Reflections of social and cultural understandings of the state and non-governmental organizations about disability: dynamics of social exclusion

Girişmen, Gizem
This thesis aims to explore the role of charity and charity based system of social policy in relation to social exclusion and disability as well as the structural and cultural factors behind charitable efforts targeting disabled people in Turkey. Within the scope of this study, social exclusion concept is accepted as a multidimensional process rather than an endpoint. Furthermore, it is argued that disabled people experience hybrid forms of exclusionary processes rooted in socioeconomic and cultural representational inequalities and charity is a critical source in worsening these processes. To understand the role and effect of charity in the dynamic relationship between social exclusion and disability, a qualitative research involving in-depth interviews with people with orthopedic disabilities and the representatives of disability related NGOs is employed. However, this study is not representative of the entire disability experience that involves heterogeneity and therefore only represents the research group. This study concludes that the relationship between charity, disability and socio-cultural exclusion in the Turkish context involves dynamics processes with interacting complex set of factors such as individualization of oppression, charity based system of social policy, legislative efforts involving discriminative treatment, medicalization of disability, the role and priorities of NGOs, cultural representation of disability, agency and the effect of religion. Moreover, it is observed that not only NGOs’ but also the state’s understanding about disability is dominantly shaped through charity. One of the most important conclusions of this study is that charity activities affect socio-cultural exclusionary processes experienced by disabled people through promoting strong dualism pointing two mutually exclusive groups of people as disabled and non-disabled. 


Telling about something that you do not really know: blind people are talking about vision!
Koca-Atabey, Mujde; Öz, Bahar (2017-01-01)
In Turkey, the laws which define disability have become increasingly harsh, and require disabled people to be assessed in order to determine how disabled' they are. For blind people, as for other disabled people, these assessments have real consequences. This article aims to discuss an appealing piece that arose during a project, which has bearing on how disabled people tend to answer these questions. The participants are legally blind adults.
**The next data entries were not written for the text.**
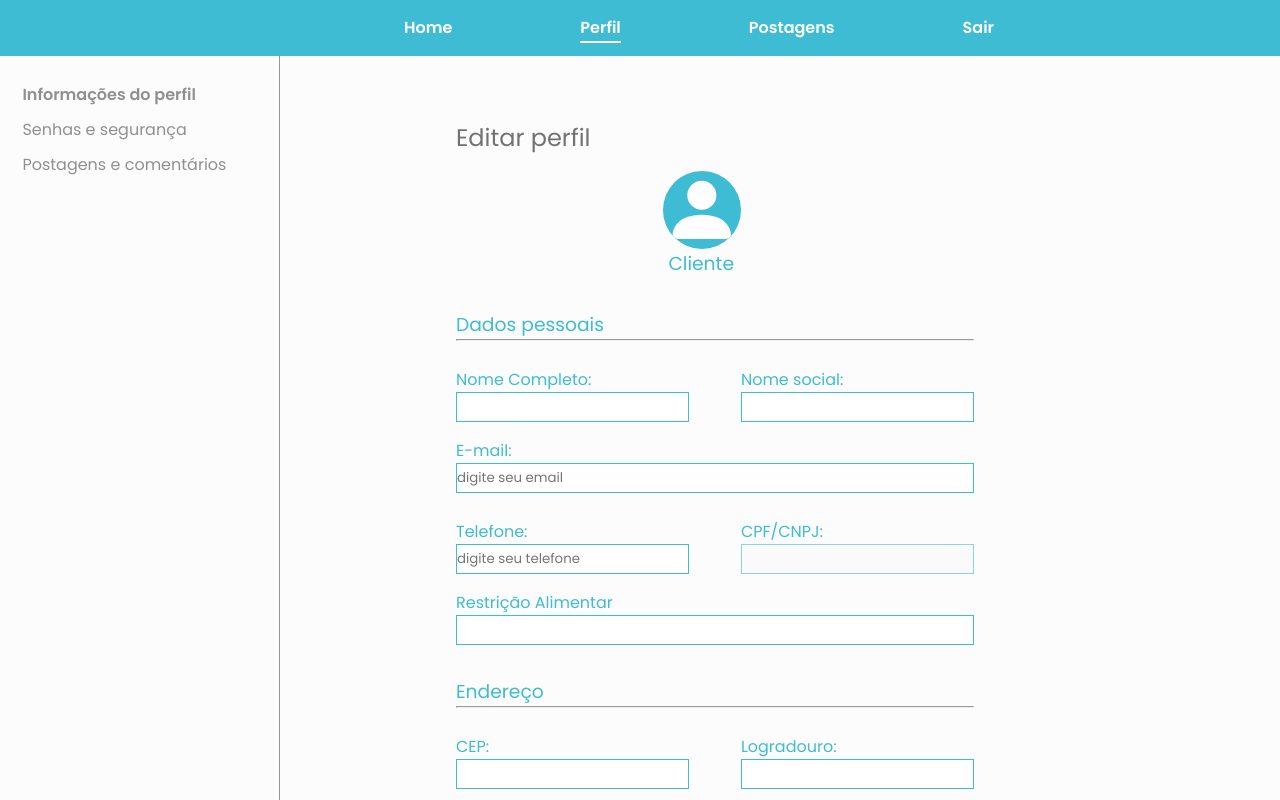
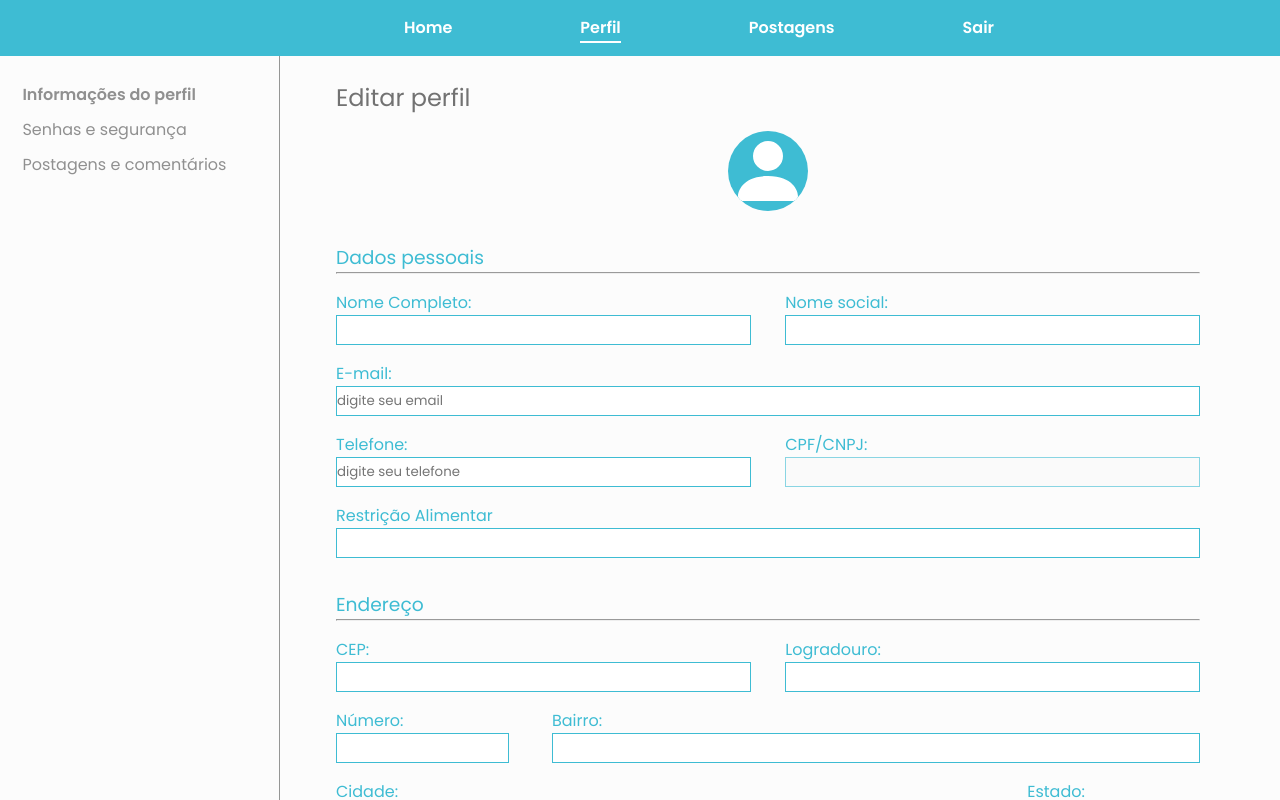
Before and after one commit to stack-over-code-atlantico/supermercadosq-fe, a React (Vite) app in the folder supermercadosq/: page /profile in a window 1280 px wide. Both pictures are taken after a click on the button "Informações do perfil". Shown: the top 800 px of the page. Built offline with nearby package versions, Linux system fonts and the light colour scheme.

Commit message:
Feat: change style information

```diff
--- a/supermercadosq/src/components/ProfileInformation/ProfileInformation.jsx
+++ b/supermercadosq/src/components/ProfileInformation/ProfileInformation.jsx
@@ -1,5 +1,5 @@
 import React, { useState } from "react";
-import { ProfileInformationContainer } from "./styles";
+import { ProfileInformationContainer, ContainerAvatar } from "./styles";
 import { BsFillPersonFill } from "react-icons/bs";
 
 const ProfileInformationForm = () => {
@@ -16,12 +16,12 @@ const ProfileInformationForm = () => {
         <h2 className="title">Editar perfil</h2>
 
         <form>
-          <label for="file">
-            <BsFillPersonFill className="icon" size="15%" />
-          </label>
-          <input type="file" id="file" style={{ display: "none" }} />
-
-          <h3 className="title-icon">Cliente</h3>
+          <ContainerAvatar>
+            <label for="file">
+              <BsFillPersonFill className="icon" size="5rem" />
+              <input type="file" id="file" style={{ display: "none" }} />
+            </label>
+          </ContainerAvatar>
 
           <h3 className="subtitle">Dados pessoais</h3>
           <hr />
--- a/supermercadosq/src/components/ProfileInformation/styles.jsx
+++ b/supermercadosq/src/components/ProfileInformation/styles.jsx
@@ -1,7 +1,20 @@
 import styled from "styled-components";
 
+export const ContainerAvatar = styled.div`
+
+  justify-content: center;
+  align-items: center;
+  margin-right: 45%;
+
+  label {
+    display: flex;
+    justify-content: center;
+    align-items: center;
+  }
+`;
+
 export const ProfileInformationContainer = styled.div`
-  margin: 15vh 20vh;
+  margin: 10vh 10vh;
   display: flex;
   flex-direction: column;
 
@@ -27,12 +40,15 @@ export const ProfileInformationContainer = styled.div`
   }
 
   form {
+    width: 100%;
+
     .align {
       display: flex;
       width: 100%;
-      gap: 10%;
+      gap: 4%;
+
       label {
-        width: 45%;
+        width: 48%;
       }
     }
     /* .align {
@@ -64,7 +80,7 @@ export const ProfileInformationContainer = styled.div`
         background: var(--color-blue-light);
         color: var(--color-white);
         border-radius: 50%;
-        margin-left: 40%;
+
         cursor: pointer;
         transition: filter 0.3s;
 
@@ -88,9 +104,12 @@ export const ProfileInformationContainer = styled.div`
     }
     div {
       display: flex;
-      justify-content: end;
       width: 100%;
-      margin-top: 10px;
+
+      :last-child{
+        justify-content: end;
+      }
+
       #button {
         padding: 2% 10%;
         background-color: var(--color-blue-light);
@@ -98,10 +117,8 @@ export const ProfileInformationContainer = styled.div`
         border: none;
         border-radius: 5px;
         font-size: 100%;
-
-        &:hover {
-          cursor: pointer;
-        }
+        margin-top: 25px;
+        cursor: pointer;
       }
     }
   }
--- a/supermercadosq/src/pages/Profile/Profile.jsx
+++ b/supermercadosq/src/pages/Profile/Profile.jsx
@@ -30,7 +30,7 @@ export default function Profile() {
   };
 
    return (
-      <div style={{ width: '100%', display: 'flex', flexDirection: 'row' }}>
+      <div style={{ width: '100%', display: 'grid', gridTemplateColumns: '20% 80%' }}>
         <NavBar />
         <SideBar
           handleProfile={handleProfileScreen}
```
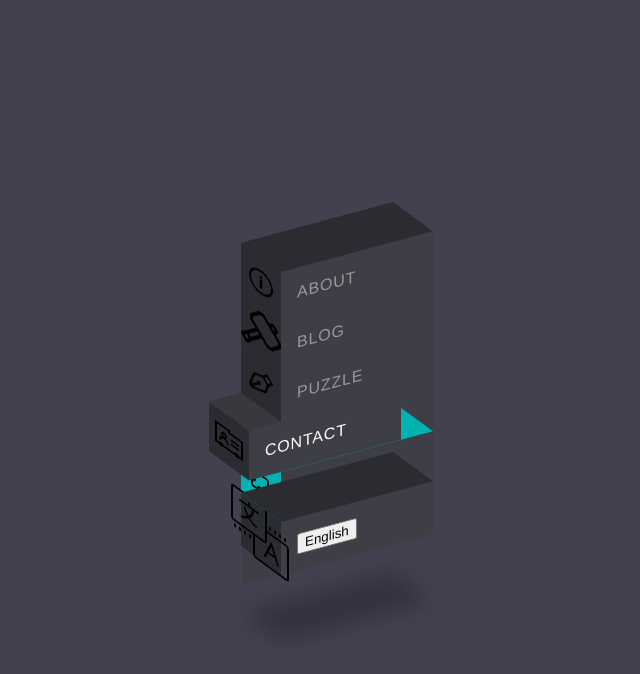
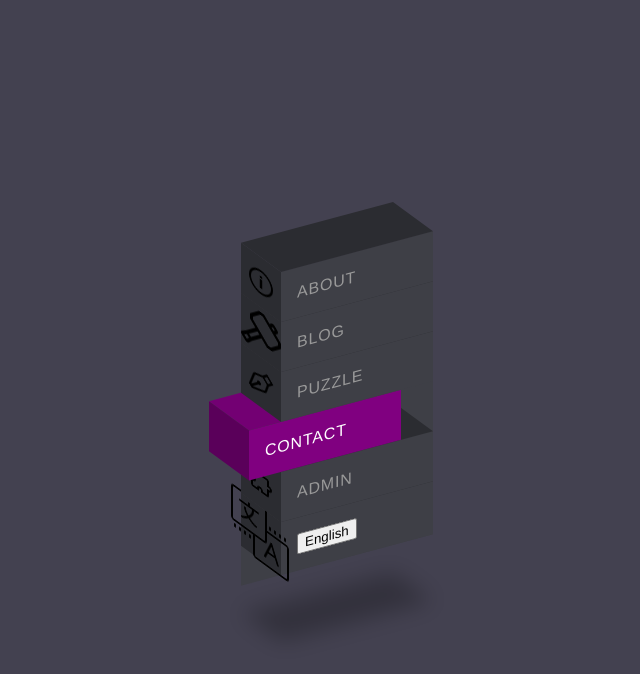
Before and after one commit to chunyukuo88/portfolio2, a React (Create React App) app: page / in a window 1280 px wide. In both pictures the pointer is over the item "CONTACT". Shown: the top 674 px of the page, without its empty margins (303-943 px from the left). Built offline with nearby package versions, Linux system fonts and the light colour scheme.

Commit message:
feat: basic animation effect complete.

```diff
--- a/src/App.css
+++ b/src/App.css
@@ -112,16 +112,64 @@ li:nth-child(4) {
   z-index: 3;
 }
 
+li:nth-child(4):hover {
+  background: purple;
+  z-index: 3;
+}
+
+li:nth-child(4):hover::before {
+  transition: 0.5s;
+  background: purple;
+  z-index: 3;
+}
+li:nth-child(4):hover::after {
+  transition: 0.5s;
+  background: purple;
+  z-index: 0;
+}
 
 
+li:nth-child(5) {
+  transition: 0.5s;
+  z-index: 2;
+}
 
 li:nth-child(5):hover {
   background: aqua;
-  z-index: 5;
+  z-index: 2;
+}
+
+li:nth-child(5):hover::before {
+  transition: 0.5s;
+  background: aqua;
+  z-index: 2;
+}
+li:nth-child(5):hover::after {
+  transition: 0.5s;
+  background: aqua;
+  z-index: 0;
+}
+
+li:nth-child(6) {
+  transition: 0.5s;
+  z-index: 1;
 }
 
 li:nth-child(6):hover {
-  z-index: 6;
+  background: orange;
+  z-index: 1;
+}
+
+li:nth-child(6):hover::before {
+  transition: 0.5s;
+  background: orange;
+  z-index: 1;
+}
+
+li:nth-child(6):hover::after {
+  transition: 0.5s;
+  background: orange;
+  z-index: 0;
 }
 
 ul li:hover {
@@ -149,11 +197,6 @@ ul li::before {
   transform: skewY(45deg);
 }
 
-
-
-ul li:nth-child(5)::before, ul li:nth-child(5)::after {
-  background: aqua;
-}
 
 ul li::after {
   content: '';
```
We, as sighted researchers, asked totally blind individuals to d...
Conceptual Challenges Between Universal Design and Disability in Relation to the Body, Impairment, and the Environment / Where Does the Issue of Disability Stand in the Philosophy of UD?
Erkılıç, Mualla (Middle East Technical University, Faculty of Architecture, 2011)
Universal Design (UD), which is grounded politically and sociologically in the long historic struggle of the anti-discrimination and disability rights movements in the United States that occurred between 1970's and 1990's and the market-oriented necessities of an aging society, has been defined as 'design for all' people to the greatest extent possible, differentiating it from earlier concepts of adaptable, specialised or accessible design. UD argues that the design of a built environment must be usable by ...
An Inquiry Into the Necessity of Participation of People with Disabilities in Architecture
Karayama, Hatice Tuğba; Erkılıç, Mualla; Department of Architecture (2022-9-01)
In the second half of the 20th century, disability rights advocates criticized society and authorities for considering disability as personal misfortune and inferiority and for not taking any responsibility for the struggle of people with disabilities. Those critiques developed a new perspective, the Social Model of Disability, affecting disability studies, rights, and policies. The Social Model defined disability as the outcome of the interaction between a person with impairment and the social and built en...
Disability salience as an indicator of loss anxiety: an alternative explanation for the fundamental fear of human beings
Atabey, Cemile Müjde; Öner Özkan, Bengi; Department of Psychology (2011)
The aim of the present research was to investigate the issue of loss anxiety within the framework of disability and terror management theory. A questionnaire package was administered to 217 participants twice to examine the effects of mortality salience and disability salience. Besides mortality salience, paralysis salience was found to be effective. Highly conservative participants were becoming more conservative in the paralysis salience and mortality salience conditions. Content analysis was also conduct...
Changing notions of volunteering: United Nations volunteering programme
Karakaya, Burcu; Göksel, Asuman; Department of Political Science and Public Administration (2020)
This thesis investigates the notion of volunteering and the transformation of it with a special focus on the United Nations Volunteers (UNV) programme. It argues that volunteering cannot be understood without any reference to the economic and political context that surrounds it. With an integrative approach, firstly different forms of social actions similar to volunteering in different courses of time and countries are examined. Following this, the concept of volunteering in the current literature is discus...
Citation Formats
G. Girişmen, “Reflections of social and cultural understandings of the state and non-governmental organizations about disability: dynamics of social exclusion,” M.S. - Master of Science, Middle East Technical University, 2017.